-The incidence of partial tears is unclear, because most, especially intratendinous lesions, can be very difficult to identify, and MRI may demonstrate partial tears in asymptomatic individuals -Fukuda et al reported a prevalence of 7% full thickness and 13% partial-thickness tears (of which 18% were bursal- sided, 27% articular-sided, and 55% intratendinous) in 249 cadavers.
Among the three subtypes of partial tear, PASTA are two to three times more common than Bursal Side Tears
Degenerative Traumatic Internal impingement in overhead athletes (excessive compression of the articular-side of the tendon against the glenoid and labrum)
Common May be caused by: The relatively poor blood supply within the crescent of the supraspinatus. Differences in biomechanical and histologic properties of bursal and articular side The bursal side is composed mostly of tendon bundles, whereas the articular side is a complex of tendon, ligament, and capsule. The bursal side is able to undergo a greater deformation and has a greater tensile strength
40% of the asymptomatic partial tears that become symptomatic progress to full thickness tears
Based on patient lifestyle and demands, the location and dimensions of the tear, and the response to conservative treatment. Most patients should attempt a course of nonoperative treatment that includes flexibility and strengthening exercises. Those patients that fail to improve are candidates for surgical treatment
High-demand patients may be at greater risk for failure. When a time-dependent recovery is important, surgical repair of the lesion is easier to explain to patients than telling them to “wait and see.”
By far the most common partial tears are Articular-side, vascular or age relateted Traditionally partial tears classifications are based to 50% BUT “How healthy is the remaining, intact tissue?”
Histopathology of the Residual Tendon in High-Grade Articular-Sided Partial-Thickness Rotator Cuff Tears (PASTA lesions) Arthroscopy confirmed bursal-sided fibers were macroscopically intact, however, myxoid degeneration (95%), rounding of the tenocyte nuclei (71%), vascular proliferation (38%), chondroid metaplasia (38%), hyalinization (38%), and calcification (9.5%) were observed histologically.

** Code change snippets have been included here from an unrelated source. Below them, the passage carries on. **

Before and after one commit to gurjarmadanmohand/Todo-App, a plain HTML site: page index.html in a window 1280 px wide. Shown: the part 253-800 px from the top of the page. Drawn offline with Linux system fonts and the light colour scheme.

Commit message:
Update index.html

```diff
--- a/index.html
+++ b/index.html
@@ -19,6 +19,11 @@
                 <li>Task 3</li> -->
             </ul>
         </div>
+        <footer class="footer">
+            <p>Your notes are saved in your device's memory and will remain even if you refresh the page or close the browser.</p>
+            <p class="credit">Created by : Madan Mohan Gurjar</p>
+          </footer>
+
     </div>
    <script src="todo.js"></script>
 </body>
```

1. Debride only 2. In-situ Repair 3. Convert to full thickness, Debride, Repair Etiology makes the decision!!! Because most tears are degenerative, option 3 should be the best for most cases Trauma or young athletes are candidates for in-situ repair [Yamaguch K, 2006 Nice Shoulder Course]

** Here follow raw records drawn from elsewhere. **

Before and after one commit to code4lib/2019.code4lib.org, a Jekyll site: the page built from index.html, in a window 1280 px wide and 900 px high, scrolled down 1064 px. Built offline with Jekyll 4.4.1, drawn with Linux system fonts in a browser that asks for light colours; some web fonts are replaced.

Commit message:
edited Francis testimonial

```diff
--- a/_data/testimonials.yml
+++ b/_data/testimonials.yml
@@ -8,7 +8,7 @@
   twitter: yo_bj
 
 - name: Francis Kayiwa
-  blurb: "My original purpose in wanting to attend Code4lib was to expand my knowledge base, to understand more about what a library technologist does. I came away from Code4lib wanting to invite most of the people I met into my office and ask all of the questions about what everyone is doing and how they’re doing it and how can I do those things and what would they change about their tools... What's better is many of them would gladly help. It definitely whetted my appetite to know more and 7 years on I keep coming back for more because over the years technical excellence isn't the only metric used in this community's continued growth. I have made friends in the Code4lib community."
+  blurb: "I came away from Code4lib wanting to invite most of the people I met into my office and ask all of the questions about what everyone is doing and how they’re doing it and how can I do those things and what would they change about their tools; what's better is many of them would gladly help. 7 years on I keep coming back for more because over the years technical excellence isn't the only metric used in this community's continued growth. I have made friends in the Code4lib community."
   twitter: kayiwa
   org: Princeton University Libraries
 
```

No statistically significant difference between the two treatment options Patient age, tendon quality and tear depth is still taken into consideration

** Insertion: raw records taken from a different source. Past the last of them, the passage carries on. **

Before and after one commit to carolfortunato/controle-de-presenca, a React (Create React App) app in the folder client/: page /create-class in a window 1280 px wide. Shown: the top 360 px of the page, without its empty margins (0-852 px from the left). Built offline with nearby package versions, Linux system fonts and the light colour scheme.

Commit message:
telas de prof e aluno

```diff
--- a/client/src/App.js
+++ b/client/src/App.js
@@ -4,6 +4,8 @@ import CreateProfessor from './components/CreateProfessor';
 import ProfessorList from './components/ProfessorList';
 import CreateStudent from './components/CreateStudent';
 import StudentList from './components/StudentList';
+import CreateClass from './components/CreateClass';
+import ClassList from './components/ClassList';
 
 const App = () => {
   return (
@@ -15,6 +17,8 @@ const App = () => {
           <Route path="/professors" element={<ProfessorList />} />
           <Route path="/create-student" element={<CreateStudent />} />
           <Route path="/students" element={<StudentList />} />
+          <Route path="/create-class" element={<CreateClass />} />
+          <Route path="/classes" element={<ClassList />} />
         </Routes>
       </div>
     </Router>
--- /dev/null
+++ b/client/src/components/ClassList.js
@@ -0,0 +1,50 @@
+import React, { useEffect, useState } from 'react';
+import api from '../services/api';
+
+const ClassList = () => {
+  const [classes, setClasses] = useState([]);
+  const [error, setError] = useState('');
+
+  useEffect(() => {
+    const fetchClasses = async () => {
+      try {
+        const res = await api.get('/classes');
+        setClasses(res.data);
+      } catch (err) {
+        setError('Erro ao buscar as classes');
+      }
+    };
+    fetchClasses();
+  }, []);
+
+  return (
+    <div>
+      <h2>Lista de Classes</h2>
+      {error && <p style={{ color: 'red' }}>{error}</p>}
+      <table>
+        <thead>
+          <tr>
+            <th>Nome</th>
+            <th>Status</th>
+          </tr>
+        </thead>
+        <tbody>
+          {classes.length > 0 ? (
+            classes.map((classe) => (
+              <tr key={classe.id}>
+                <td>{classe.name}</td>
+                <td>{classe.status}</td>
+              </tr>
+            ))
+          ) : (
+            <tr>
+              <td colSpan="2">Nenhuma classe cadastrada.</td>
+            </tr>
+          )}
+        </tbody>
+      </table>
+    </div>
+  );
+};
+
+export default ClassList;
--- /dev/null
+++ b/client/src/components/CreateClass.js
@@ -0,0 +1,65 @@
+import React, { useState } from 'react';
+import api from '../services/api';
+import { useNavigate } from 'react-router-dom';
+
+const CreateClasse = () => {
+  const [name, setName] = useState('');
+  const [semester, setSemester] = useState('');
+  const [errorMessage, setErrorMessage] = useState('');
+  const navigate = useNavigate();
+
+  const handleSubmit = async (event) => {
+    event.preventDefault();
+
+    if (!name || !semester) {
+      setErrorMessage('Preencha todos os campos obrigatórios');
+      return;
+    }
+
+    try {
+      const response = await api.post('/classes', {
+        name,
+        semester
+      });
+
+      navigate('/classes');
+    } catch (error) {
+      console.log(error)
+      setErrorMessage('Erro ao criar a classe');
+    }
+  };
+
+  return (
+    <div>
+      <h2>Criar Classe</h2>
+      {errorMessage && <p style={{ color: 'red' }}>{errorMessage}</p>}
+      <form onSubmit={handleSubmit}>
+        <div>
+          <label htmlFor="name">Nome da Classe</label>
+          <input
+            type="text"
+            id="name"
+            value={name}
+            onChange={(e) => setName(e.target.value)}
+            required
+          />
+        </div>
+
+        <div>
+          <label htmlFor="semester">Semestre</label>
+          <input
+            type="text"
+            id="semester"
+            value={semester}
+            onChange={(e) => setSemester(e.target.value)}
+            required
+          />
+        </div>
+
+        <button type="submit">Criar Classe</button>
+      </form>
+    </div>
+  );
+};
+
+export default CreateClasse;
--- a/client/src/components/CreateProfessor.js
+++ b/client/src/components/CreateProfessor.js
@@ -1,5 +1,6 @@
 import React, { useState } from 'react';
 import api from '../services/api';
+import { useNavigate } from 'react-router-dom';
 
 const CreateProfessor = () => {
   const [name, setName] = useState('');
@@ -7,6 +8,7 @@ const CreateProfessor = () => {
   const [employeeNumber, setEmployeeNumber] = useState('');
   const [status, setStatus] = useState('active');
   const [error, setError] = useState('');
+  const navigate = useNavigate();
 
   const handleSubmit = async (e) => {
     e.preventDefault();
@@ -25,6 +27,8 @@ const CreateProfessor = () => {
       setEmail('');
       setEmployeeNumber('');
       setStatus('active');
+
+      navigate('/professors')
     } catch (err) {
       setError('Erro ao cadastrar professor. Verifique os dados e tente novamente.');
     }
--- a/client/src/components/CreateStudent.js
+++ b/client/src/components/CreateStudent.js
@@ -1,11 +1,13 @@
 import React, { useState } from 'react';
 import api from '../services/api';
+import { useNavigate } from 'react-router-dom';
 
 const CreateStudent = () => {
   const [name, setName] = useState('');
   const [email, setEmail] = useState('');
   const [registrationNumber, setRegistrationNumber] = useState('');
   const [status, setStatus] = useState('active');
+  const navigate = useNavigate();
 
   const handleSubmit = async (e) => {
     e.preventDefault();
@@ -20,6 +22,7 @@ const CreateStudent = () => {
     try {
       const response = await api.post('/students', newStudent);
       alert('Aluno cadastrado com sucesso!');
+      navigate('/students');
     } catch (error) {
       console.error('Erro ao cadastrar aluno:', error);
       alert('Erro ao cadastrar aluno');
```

Histopathology of the Residual Tendon in High-Grade Articular-Sided Partial-Thickness Rotator Cuff Tears (PASTA lesions) Our results suggest that the transtendon technique leaves degenerative thin bursal-side fibers at the repair site, which may increase the risk of re-rupture, postoperative stiffness, or pain. Residual PASTA lesion tendon tissues were highly degenerative histologically in our study population. Completion of the tear and repair would be prudent in cases with PASTA lesions.
Transtendinous repair of partial articular sided supraspinatus tears is associated with higher rates of stiffness and significantly inferior early functional scores than tear completion and repair: A systematic review. Orthop Traumatol Surg Res (2018), https://doi.org/10.1016/j.otsr.2018.06.007
Any potential increase in stiffness after TTR could also be a result of a mismatch in tension between the articular and bursal layers in the initial period restricting motion Shin SJ.A comparison of 2 repair techniques for partial-thickness articular-sided rotator cuff tears. Arthroscopy 2012;28:25–33. Partial tendon tears are at higher risk of stiffness post-operatively regardless of the surgical technique used to repair them. Huberty DP, Schoolfield JD, Brady PC, Vadala AP, Arrigoni P, Burkhart SS. Inci-dence and treatment of postoperative stiffness following arthroscopic rotatorcuff repair. Arthroscopy 2009;25:880–90.
-PASTA lesions are 2-3 times more common than bursal side tears -Tendon degeneration is the most common cause for PASTA -Subacromial impingement is common cause for bursal sided tears -Internal impingement is a probable cause for throwers -TTR – CTR yield satisfactory long term results -TTR has a higher rate of stiffness and pain early postop
Η παραπάνω εργασία παρουσιάστηκε από τον κ. Ματαράγκα Ηλία στο 3rd Athens Shoulder Course.